A second whistleblower has come forward accusing President Donald Trump of inappropriate behavior during his July 25 phone call with his Ukrainian counterpart, Volodomyr Zelensky.
The second whistleblower has spoken with the inspector general and is being represented by Mark Zaid, the same attorney representing the first whistleblower who drew attention to Trump's allegedly inappropriate phone call with Zelensky, according to ABC News. Zaid informed ABC News anchor George Stephanopoulos that the second whistleblower has first-hand information about some of the allegations outlined in the original whistleblower's complaint, and consequently has had a conversation with the intelligence community's inspector general, Michael Atkinson.
Zaid's co-counsel, Andrew P. Bakaj, confirmed in a tweet on Sunday that "I can confirm that my firm and my team represent multiple whistleblowers in connection to the underlying August 12, 2019, disclosure to the Intelligence Community Inspector General. No further comment at this time."
The New York Times reported on Friday that another complainant may be stepping forward, writing that a new complaint could "add further credibility to the account of the first whistle-blower, a C.I.A. officer who was detailed to the National Security Council at one point." The reported also noted that the original whistleblower "relied on information from more than a half-dozen American officials to compile his allegations about Mr. Trump’s campaign to solicit foreign election interference that could benefit him politically."
The original complaint against Trump has prompted an impeachment inquiry against the president. During the phone call with Zelensky, Trump asked the Ukrainian president to investigate whether Biden had pushed for the resignation of top prosecutor Viktor Shokin to protect his son Hunter Biden from supposed corruption charges (there is no evidence that Hunter Biden had ever been accused of wrongdoing). He also implied that Hillary Clinton's private email server may be in Ukraine and asked for assistance in obtaining it. Notes from the conversation suggested that Trump was linking providing Ukraine with military aid and equipment from the United States to the government's assistance in the requested "favor."
Although Trump has denied any wrongdoing in the Ukraine phone call, he seemed to repeat that behavior when speaking with reporters outside the White House last week.
"China should start an investigation into the Bidens, because what happened in China is just about as bad as what happened with Ukraine. If they don't do what we want, we have tremendous power," Trump told reporters, seeming to connect China helping Trump find dirt on Biden to the president's ongoing trade war against that country.
In the case of the China accusation, Trump is accusing Hunter Biden of using a 2013 trip on Air Force Two to China with his father to obtain $1.5 billion for a private equity fund he had formed.

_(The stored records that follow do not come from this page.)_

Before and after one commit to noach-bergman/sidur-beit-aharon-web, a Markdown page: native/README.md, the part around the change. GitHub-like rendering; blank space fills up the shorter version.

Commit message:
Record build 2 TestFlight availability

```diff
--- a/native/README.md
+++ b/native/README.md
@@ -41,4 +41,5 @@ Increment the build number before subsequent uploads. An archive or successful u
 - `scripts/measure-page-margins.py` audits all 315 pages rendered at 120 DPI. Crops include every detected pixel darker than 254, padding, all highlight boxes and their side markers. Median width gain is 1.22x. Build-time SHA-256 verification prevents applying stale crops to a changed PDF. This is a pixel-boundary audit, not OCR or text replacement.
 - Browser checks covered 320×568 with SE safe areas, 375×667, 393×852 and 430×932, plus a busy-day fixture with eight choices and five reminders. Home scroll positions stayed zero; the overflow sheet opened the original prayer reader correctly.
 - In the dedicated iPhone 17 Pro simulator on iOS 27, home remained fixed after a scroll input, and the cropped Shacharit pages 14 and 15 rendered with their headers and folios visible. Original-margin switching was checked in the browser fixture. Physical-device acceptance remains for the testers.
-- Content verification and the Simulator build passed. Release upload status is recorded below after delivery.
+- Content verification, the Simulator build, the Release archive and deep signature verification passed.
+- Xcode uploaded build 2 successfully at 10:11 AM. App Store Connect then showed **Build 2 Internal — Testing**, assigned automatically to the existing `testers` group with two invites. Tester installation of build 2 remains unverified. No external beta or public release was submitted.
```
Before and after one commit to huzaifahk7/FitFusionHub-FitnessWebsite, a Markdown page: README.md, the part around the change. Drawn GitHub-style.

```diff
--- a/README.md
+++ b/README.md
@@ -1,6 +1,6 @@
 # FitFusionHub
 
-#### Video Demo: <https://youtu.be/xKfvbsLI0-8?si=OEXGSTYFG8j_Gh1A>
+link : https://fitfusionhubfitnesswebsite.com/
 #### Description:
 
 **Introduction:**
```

Although Trump's public statements toward China and the notes from his conversation with Zelensky strongly suggest that he tried to convince foreign governments to help him in his possible political campaign against Joe Biden, Democrats face an uphill battle in attempting to forcibly remove the president from office. In order for Trump to be impeached, a majority of the members of the House of Representatives must vote to do so — and because Democrats are in control of that chamber, this could plausibly happen. For Trump to be convicted and removed from office, however, at least 20 Senate Republicans would have to join the 45 Democrats and two Democratic-leaning independents in that body to obtain a two-thirds majority. The only Senate Republican who has given any indication of even considering this is Sen. Mitt Romney of Utah.